For centuries before the Spanish arrived, the native people of what is now Mexico fermented the local agave plant to make a drink called pulque. With the new methods of distillation, the pulque became mezcal.
Mezcal is a distilled spirit made from the agave plant. It may be made from a number of different species of agave, and can is produced over a wide part of Mexico. This is opposed to Tequila, which is only made from the blue weber agave species and is predominantly made in the Mexican state of Jalisco. One way of looking at it is to say that Tequila is a subset of Mezcal.
Mezcal production is similar to Tequila. Agave are harvested and chopped down into pinas. These are then baked in wood or charcoal ovens to convert the starches to simpler sugars. Mezcal picks up some of its smoky, earthy flavor from these wood ovens. In contrast, for Tequila, the pinas are steamed.
After cooking, the juice is extracted and is fermented naturally to produce a mash. At least 80% of this juice must come from agave, whereas with Tequila, a minimum of 51% of the juice must come from agave.
The mash is distilled twice and then either aged or bottled. Sometimes a worm (actually an insect larva) is added. The worm used to be added to affect the flavor, but today, it is mostly a marketing tactic.
Mezcal has the same basic classifications as Tequila. A blanco is aged less than two months and is clear in color. A reposado is aged from two months to a year. These mezcals have a straw color. Anejo mezcal is aged for more than one year and has a darker hue with more wood notes.
A great deal of mezcal is just bottled after distillation with added color to achive a gold spirit. This is what you're most likely to see in markets outside of Mexico.
Most Mezcal is known for being rather harsh and, for lack of a better word, provincial. Especially in the United States, Mezcal has a rough reputation--you make someone prove their manhood by ordering them a shot of Mezcal. It can be fiery, smoky, raw, and unbalanced. And then there is the worm.
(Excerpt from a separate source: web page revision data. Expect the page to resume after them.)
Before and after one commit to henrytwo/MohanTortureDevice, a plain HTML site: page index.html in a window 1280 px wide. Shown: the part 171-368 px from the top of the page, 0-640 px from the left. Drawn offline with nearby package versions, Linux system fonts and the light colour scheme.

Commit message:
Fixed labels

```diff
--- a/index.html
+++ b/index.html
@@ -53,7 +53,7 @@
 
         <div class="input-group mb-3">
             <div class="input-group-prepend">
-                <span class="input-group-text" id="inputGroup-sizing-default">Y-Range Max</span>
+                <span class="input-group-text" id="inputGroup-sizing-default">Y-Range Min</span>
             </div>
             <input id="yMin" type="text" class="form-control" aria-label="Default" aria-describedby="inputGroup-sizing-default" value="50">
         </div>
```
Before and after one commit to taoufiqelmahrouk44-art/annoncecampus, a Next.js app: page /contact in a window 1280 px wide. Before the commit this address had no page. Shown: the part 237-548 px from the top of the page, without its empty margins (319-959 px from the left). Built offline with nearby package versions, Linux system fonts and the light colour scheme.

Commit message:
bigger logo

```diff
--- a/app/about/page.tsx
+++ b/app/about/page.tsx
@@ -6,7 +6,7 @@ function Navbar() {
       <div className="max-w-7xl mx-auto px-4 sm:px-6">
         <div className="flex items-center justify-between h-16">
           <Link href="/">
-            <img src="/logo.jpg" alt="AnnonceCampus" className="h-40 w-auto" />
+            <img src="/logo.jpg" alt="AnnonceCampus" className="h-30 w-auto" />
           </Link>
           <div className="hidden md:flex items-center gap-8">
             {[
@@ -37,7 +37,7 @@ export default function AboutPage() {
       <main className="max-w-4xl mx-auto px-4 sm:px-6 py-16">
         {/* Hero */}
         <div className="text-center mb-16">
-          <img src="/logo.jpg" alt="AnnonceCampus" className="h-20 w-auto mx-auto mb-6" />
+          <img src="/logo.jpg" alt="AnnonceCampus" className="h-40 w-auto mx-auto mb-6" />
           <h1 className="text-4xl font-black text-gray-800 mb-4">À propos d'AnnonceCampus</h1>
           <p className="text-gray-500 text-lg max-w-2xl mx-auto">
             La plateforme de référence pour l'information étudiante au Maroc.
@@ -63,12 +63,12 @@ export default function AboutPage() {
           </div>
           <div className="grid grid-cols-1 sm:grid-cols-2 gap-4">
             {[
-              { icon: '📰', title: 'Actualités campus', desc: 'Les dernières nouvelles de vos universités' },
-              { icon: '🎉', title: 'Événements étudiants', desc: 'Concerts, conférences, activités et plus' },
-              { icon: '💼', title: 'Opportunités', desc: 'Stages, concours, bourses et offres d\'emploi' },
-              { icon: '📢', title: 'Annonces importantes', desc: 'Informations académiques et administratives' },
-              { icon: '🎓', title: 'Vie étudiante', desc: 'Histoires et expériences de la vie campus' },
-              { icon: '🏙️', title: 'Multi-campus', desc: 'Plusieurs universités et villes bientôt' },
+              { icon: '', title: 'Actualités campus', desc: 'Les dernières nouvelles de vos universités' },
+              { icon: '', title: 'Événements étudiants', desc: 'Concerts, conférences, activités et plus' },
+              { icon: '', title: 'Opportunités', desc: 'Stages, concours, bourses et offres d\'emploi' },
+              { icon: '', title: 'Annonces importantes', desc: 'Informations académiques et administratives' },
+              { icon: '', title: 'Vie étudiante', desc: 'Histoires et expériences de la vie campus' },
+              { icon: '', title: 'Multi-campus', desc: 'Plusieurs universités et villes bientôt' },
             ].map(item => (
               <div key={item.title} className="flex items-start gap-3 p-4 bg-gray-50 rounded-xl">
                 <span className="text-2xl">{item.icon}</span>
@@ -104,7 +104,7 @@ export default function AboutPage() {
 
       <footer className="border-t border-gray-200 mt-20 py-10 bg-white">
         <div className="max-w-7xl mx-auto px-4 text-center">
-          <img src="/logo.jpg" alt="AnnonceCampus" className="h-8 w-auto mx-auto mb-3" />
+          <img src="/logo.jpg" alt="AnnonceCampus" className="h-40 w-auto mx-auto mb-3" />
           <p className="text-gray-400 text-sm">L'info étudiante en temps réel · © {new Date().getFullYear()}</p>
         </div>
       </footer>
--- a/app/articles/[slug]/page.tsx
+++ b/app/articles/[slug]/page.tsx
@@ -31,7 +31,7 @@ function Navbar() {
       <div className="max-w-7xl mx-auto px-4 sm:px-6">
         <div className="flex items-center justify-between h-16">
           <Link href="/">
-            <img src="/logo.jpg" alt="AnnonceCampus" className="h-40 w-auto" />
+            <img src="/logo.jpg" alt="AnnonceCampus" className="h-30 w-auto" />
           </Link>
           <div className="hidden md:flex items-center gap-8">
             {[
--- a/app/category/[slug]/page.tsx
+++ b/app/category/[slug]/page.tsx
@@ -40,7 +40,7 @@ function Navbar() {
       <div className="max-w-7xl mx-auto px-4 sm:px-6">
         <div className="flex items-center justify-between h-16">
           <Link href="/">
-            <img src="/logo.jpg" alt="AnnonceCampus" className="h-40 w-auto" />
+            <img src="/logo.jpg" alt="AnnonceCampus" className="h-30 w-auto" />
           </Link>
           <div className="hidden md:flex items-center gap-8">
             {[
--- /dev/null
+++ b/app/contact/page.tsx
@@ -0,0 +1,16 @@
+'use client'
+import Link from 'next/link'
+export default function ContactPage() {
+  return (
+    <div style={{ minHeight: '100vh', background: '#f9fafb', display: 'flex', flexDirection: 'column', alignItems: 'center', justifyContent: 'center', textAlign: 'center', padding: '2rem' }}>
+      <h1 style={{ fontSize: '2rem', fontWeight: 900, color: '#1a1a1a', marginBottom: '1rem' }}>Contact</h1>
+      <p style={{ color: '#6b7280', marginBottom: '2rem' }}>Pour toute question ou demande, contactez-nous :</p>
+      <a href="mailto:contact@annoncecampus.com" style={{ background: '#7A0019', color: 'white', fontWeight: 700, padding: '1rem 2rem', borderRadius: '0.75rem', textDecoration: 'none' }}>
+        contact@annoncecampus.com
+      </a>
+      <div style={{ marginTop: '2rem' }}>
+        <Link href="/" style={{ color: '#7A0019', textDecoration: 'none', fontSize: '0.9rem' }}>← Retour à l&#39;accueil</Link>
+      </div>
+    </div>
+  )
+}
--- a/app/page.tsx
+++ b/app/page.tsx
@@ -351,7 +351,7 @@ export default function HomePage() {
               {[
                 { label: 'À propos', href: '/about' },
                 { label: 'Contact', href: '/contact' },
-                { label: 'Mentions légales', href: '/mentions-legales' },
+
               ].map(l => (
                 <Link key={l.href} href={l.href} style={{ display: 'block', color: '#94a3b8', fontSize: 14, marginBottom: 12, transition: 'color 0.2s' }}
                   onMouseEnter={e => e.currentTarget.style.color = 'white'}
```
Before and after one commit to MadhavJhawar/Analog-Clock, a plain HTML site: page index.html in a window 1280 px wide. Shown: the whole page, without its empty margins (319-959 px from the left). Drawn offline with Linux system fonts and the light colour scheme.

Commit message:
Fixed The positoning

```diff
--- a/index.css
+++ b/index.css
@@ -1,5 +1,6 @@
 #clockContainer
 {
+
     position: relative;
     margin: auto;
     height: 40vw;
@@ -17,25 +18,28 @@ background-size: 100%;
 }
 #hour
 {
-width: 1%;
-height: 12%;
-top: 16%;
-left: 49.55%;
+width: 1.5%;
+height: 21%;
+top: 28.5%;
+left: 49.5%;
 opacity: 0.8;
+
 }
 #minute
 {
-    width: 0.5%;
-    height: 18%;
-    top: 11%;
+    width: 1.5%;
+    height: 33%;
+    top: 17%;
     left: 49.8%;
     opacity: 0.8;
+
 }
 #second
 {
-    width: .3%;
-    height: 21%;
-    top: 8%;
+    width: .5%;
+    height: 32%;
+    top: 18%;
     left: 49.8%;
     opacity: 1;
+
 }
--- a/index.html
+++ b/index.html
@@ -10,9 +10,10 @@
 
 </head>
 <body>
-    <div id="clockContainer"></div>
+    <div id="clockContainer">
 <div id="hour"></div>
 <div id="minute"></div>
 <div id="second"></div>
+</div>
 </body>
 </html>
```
More recently, Del Maguey has started producing higher quality mezcals that are less harsh, more balanced, and quite complex. They have "single village" labels from particular villages akin to French wines that are sourced from a single village's vines. Del Maguey considers worms to be a marketing gimmick and dispenses with them. If you want to experience the full potential of mezcal, give Del Maguey a try.